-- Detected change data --
________
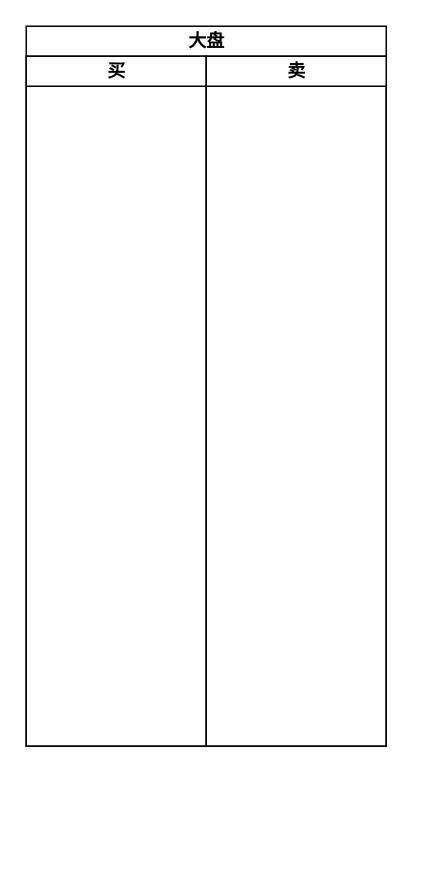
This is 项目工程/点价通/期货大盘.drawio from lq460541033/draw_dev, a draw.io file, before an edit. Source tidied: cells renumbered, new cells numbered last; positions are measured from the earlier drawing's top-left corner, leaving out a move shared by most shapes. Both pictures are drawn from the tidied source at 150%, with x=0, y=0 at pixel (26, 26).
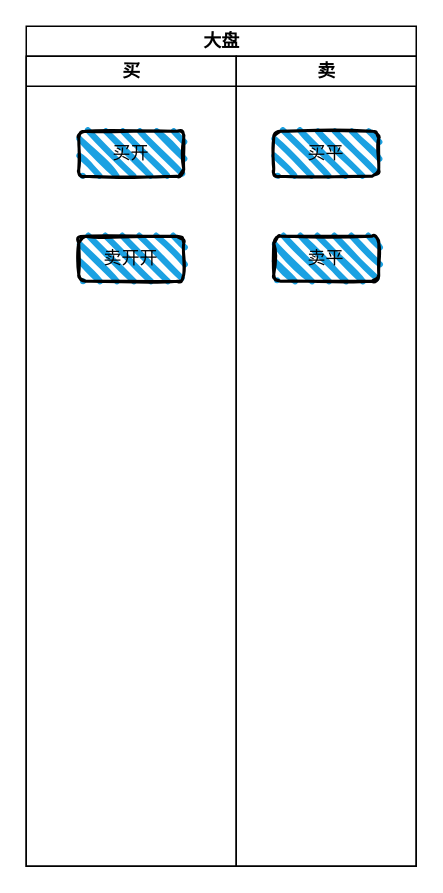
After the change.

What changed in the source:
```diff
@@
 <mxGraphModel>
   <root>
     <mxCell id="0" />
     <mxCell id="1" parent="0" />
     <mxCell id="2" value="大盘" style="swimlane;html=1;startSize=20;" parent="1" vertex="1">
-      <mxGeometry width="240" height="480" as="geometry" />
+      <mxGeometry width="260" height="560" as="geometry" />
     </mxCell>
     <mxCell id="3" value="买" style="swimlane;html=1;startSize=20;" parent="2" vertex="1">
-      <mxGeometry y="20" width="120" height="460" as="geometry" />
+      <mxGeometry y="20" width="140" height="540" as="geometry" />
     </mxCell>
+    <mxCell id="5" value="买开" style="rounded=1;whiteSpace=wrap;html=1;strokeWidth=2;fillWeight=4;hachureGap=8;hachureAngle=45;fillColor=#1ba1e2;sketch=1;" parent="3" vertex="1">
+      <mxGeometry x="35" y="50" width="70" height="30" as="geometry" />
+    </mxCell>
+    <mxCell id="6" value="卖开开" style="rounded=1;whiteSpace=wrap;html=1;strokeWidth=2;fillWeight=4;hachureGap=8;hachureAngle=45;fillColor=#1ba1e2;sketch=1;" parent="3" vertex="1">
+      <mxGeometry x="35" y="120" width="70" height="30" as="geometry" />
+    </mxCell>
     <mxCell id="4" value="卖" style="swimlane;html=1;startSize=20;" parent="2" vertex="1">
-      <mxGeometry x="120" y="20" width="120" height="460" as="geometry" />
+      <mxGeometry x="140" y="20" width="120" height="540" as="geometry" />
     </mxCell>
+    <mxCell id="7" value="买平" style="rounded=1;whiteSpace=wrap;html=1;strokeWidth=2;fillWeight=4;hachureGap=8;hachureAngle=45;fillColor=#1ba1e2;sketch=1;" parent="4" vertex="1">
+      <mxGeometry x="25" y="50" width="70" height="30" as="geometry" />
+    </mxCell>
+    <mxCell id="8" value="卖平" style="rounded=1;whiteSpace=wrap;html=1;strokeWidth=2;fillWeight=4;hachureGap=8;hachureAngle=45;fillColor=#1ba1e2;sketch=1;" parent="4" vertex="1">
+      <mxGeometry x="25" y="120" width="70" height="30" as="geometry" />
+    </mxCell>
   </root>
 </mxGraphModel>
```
________
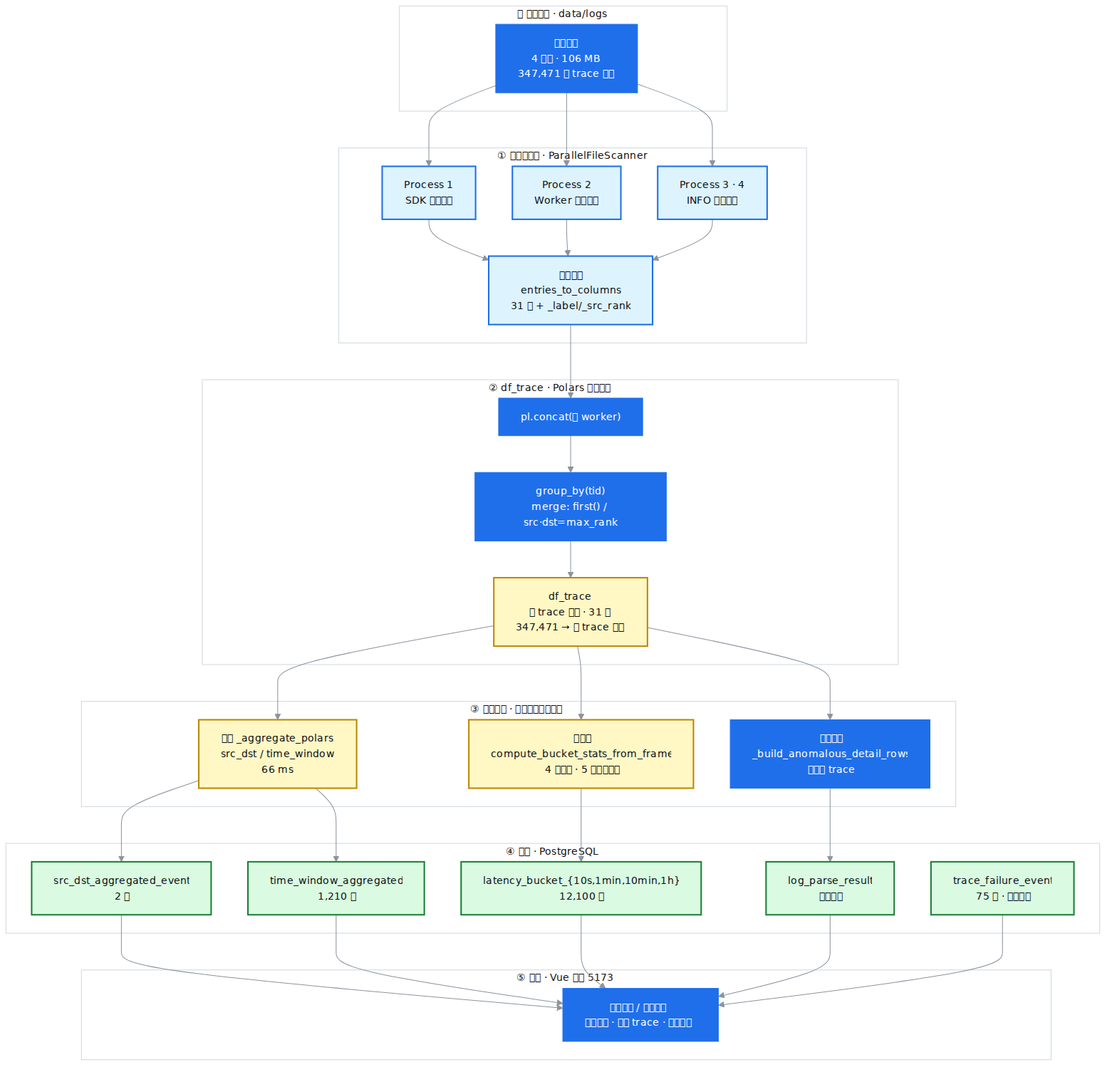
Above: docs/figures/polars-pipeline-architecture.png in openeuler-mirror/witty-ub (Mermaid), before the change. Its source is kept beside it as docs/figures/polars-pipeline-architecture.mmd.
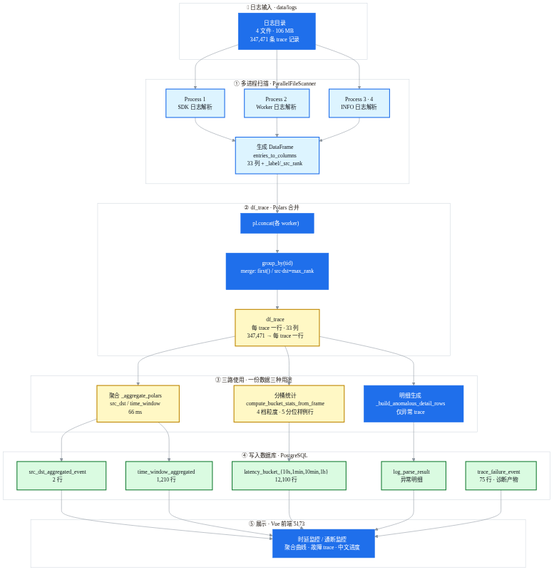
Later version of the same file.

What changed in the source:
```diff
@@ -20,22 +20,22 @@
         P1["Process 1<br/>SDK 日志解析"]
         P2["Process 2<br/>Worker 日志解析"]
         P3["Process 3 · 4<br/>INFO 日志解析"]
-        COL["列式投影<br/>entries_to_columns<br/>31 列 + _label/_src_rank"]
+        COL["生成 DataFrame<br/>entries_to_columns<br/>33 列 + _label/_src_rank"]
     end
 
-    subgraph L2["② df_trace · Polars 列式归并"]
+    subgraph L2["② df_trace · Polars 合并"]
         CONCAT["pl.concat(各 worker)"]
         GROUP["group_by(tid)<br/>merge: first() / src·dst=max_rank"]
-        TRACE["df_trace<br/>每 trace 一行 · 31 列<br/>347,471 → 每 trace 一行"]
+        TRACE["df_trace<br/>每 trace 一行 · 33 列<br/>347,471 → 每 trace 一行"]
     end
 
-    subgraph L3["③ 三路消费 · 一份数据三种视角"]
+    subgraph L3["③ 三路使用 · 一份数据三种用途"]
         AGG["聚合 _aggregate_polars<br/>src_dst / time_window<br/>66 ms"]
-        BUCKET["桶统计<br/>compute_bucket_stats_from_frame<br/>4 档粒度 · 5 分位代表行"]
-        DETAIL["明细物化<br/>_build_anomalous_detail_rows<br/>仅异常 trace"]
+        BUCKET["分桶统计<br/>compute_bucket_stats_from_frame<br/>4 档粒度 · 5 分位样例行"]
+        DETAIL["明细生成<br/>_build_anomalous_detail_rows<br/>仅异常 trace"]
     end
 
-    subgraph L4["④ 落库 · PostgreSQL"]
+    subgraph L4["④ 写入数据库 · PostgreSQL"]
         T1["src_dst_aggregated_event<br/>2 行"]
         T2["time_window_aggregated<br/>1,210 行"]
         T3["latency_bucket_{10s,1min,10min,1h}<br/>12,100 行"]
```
________
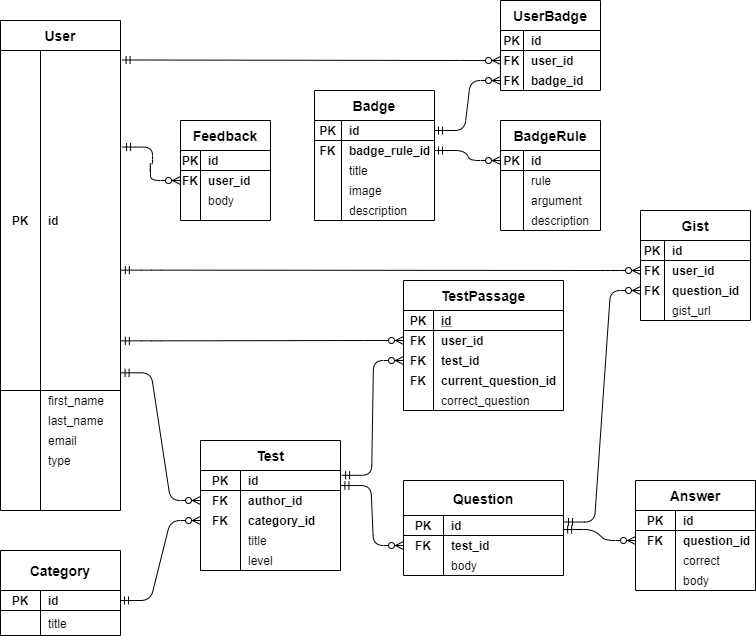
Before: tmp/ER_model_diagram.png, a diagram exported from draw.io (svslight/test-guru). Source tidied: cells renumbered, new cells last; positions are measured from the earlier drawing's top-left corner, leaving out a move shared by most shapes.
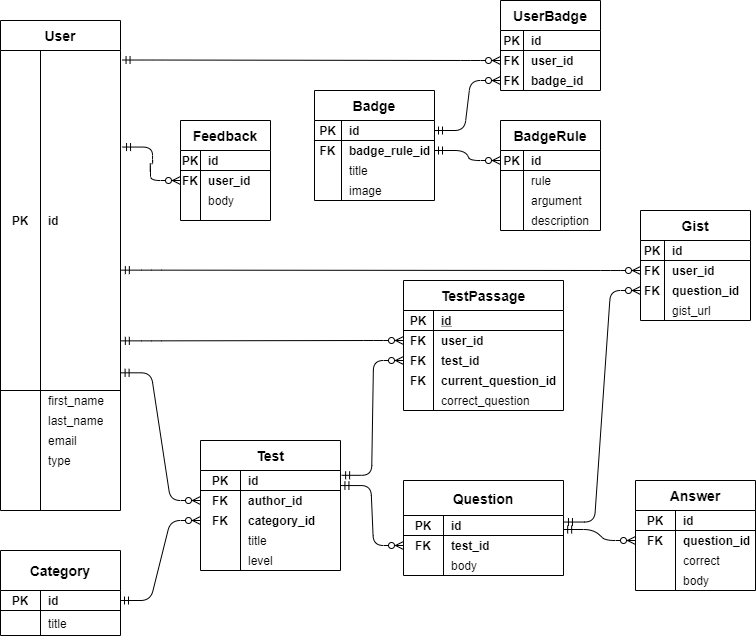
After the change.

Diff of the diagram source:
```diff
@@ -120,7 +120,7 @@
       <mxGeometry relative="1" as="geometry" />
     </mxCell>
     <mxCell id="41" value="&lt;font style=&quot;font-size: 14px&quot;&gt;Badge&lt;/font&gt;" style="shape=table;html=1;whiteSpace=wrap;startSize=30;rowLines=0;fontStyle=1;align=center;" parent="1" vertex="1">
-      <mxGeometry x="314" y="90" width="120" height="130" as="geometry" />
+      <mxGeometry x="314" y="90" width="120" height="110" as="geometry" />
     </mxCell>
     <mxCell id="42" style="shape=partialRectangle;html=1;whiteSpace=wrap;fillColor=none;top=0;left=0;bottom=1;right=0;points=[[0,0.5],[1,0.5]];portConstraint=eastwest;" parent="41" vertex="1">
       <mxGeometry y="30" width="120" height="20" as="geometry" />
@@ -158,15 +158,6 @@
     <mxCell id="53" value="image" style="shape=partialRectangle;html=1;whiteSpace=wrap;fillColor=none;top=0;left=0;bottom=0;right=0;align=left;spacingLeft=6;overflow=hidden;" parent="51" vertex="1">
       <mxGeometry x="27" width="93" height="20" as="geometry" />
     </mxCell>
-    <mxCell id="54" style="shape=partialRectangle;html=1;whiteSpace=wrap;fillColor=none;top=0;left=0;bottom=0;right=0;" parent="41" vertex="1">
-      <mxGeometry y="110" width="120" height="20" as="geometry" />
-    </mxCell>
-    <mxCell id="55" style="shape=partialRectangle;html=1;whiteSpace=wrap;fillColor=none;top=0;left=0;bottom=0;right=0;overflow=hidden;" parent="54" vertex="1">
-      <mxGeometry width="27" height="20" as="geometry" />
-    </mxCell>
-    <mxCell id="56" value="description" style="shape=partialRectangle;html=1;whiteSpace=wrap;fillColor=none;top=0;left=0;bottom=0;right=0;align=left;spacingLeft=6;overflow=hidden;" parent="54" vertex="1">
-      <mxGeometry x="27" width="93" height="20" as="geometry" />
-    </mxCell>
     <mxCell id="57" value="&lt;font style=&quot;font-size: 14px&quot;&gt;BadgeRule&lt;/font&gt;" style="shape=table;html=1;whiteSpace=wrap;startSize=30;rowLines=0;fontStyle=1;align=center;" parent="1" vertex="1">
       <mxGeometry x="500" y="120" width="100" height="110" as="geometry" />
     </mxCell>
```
________
-- What the task asks --
Whenever a line in the records above contains the string "Process", copy that line.

-- Solved exercise --
         P1["Process 1<br/>SDK 日志解析"]
         P2["Process 2<br/>Worker 日志解析"]
         P3["Process 3 · 4<br/>INFO 日志解析"]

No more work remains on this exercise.